- When shooting lightning, it tends to be treated as a sort of beam you can aim and shoot anywhere. This doesn't make a whole lot of sense — lightning is a really big static charge, like you get all the time when you're wearing sweaters. Static electricity will leap from something with high potential to something with low potential; the only way to aim it should be to modify the potential of both yourself and the target, in which case, it would be impossible to dodge. All this is almost always ignored as something that is both instantaneous and unavoidable risks becoming overpowered.

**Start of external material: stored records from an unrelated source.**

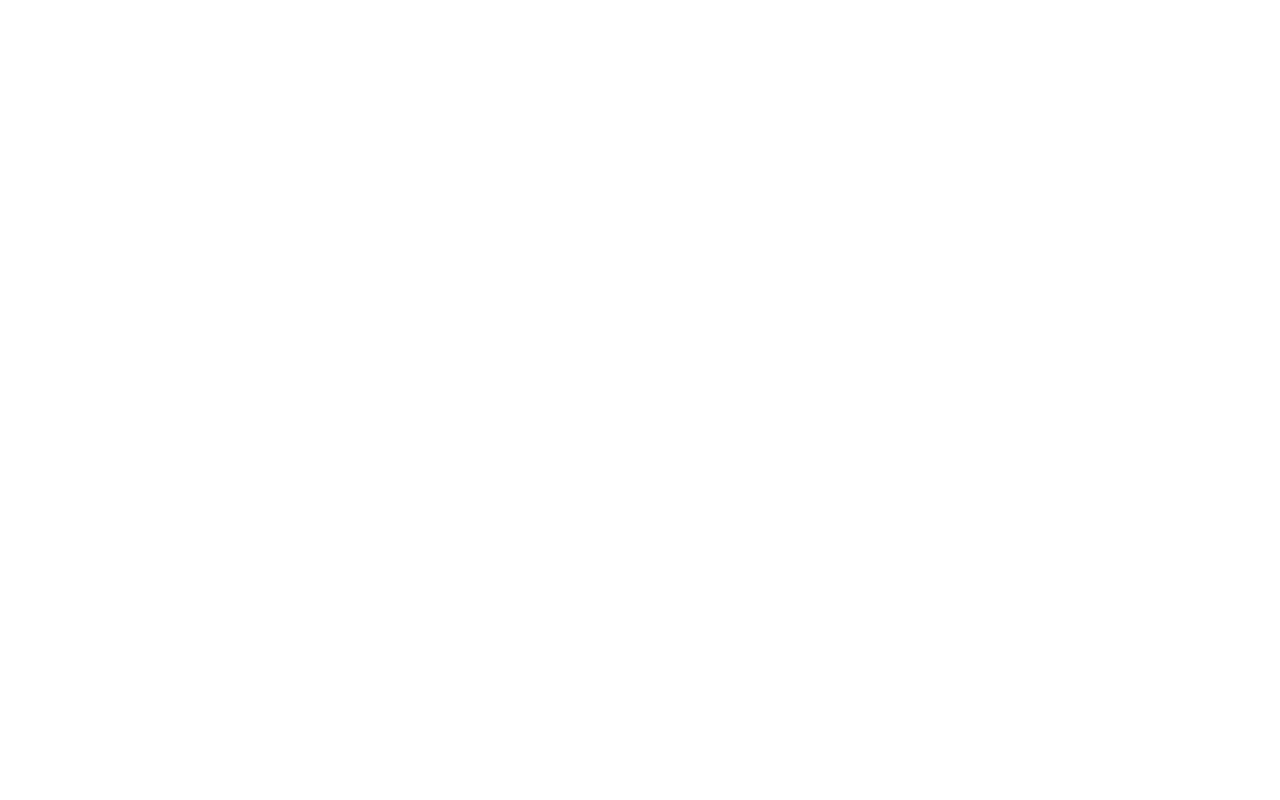
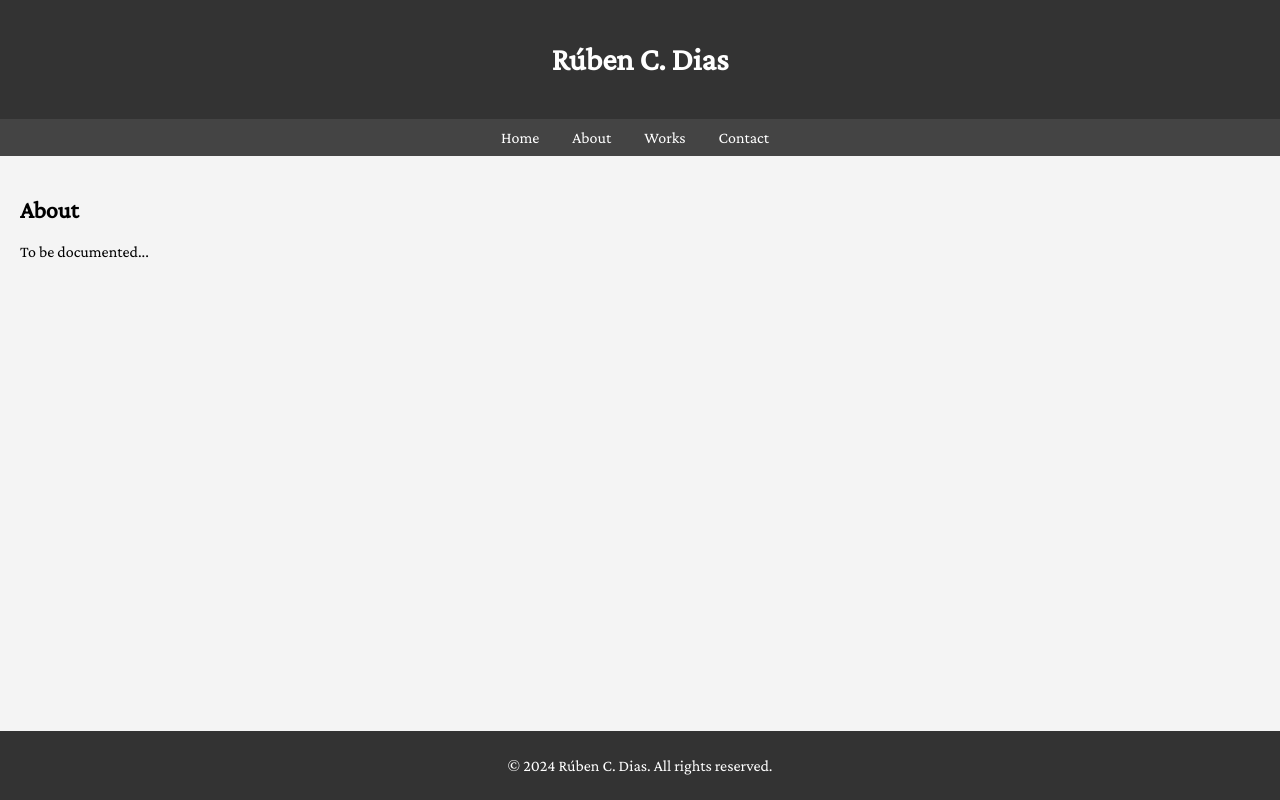
Before and after one commit to rubencdias/rubencdias.github.io, a plain HTML site: page about.html in a window 1280 px wide. Drawn offline with nearby package versions, Linux system fonts and the light colour scheme.

Commit message:
- copied page layout to all sub-pages.

```diff
--- a/about.html
+++ b/about.html
@@ -0,0 +1,100 @@
+<!DOCTYPE html>
+<html lang="en">
+
+<head>
+    <meta charset="UTF-8">
+    <link rel="stylesheet" href="https://fonts.googleapis.com/css2?family=Crimson+Pro&display=swap">
+    <title>Rúben C. Dias</title>
+    <style>
+        /* Global Styles */
+        body {
+            font-family: 'Crimson Pro', serif;
+            margin: 0;
+            padding: 0;
+            background-color: #f4f4f4;
+        }
+
+        /* Header Styles */
+        header {
+            background-color: #333;
+            color: #fff;
+            padding: 20px;
+            text-align: center;
+        }
+
+        /* Navigation Styles */
+        nav {
+            background-color: #444;
+            color: #fff;
+            padding: 10px;
+        }
+
+        nav ul {
+            list-style: none;
+            margin: 0;
+            padding: 0;
+            text-align: center;
+        }
+
+        nav ul li {
+            display: inline;
+            margin-right: 10px;
+        }
+
+        nav ul li a {
+            text-decoration: none;
+            color: #fff;
+            padding: 5px 10px;
+            border-radius: 5px;
+            transition: background-color 0.3s ease;
+        }
+
+        nav ul li a:hover {
+            background-color: #555;
+        }
+
+        /* Main Content Styles */
+        section {
+            padding: 20px;
+        }
+
+        /* Footer Styles */
+        footer {
+            background-color: #333;
+            color: #fff;
+            text-align: center;
+            padding: 10px 0;
+            position: absolute;
+            bottom: 0;
+            width: 100%;
+        }
+    </style>
+</head>
+
+<body>
+
+    <header>
+        <h1>Rúben C. Dias</h1>
+    </header>
+
+    <nav>
+        <ul>
+            <li><a href="index.html">Home</a></li>
+            <li><a href="about.html">About</a></li>
+            <li><a href="works.html">Works</a></li>
+            <li><a href="contact.html">Contact</a></li>
+        </ul>
+    </nav>
+
+    <section>
+        <h2>About</h2>
+        <p>To be documented...</p>
+    </section>
+
+    <footer>
+        <p>&copy; 2024 Rúben C. Dias. All rights reserved.</p>
+    </footer>
+
+</body>
+
+</html>
```
Also changed, not shown: contact.html (+100 -0 lines), index.html (+1 -1 lines), works.html (+100 -0 lines).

Sometimes their power is called "thunder," which is a misnomer (thunder is the sound lightning makes) though it is cool-sounding.
- However, if the emphasis is on controlling the plasma rather than the actual electric current, then it's justified.
- Which isn't necessarily a huge problem. In Real Life, shooting a UV beam through the air will ionize it, providing the needed plasma channel for the electricity to flow through. This is called an electrolaser. In fiction, a character with electricity-generating powers could have this as a Required Secondary Power, or wear a suitable UV laser.
- Very few media which use lightning powers actually address the serious issue which comes hand in hand with the power; that is, damage to oneself. Even assuming that the user is immune to electricity (which is often shown to be true) the heat, light and sound produced by the lightning blast exiting their hands/chest/eyes would cause huge damage. It could be assumed that immunity to bursts of light, heat and sound are secondary powers, but those seem to be very inconsistent, as the character who shoots lightning never boasts about their resistance to heat etc. Obviously not an issue if the user is beyond a certain power threshold, but for your average human with added lightning these would all be serious issues.
Analysis / Shock and Awe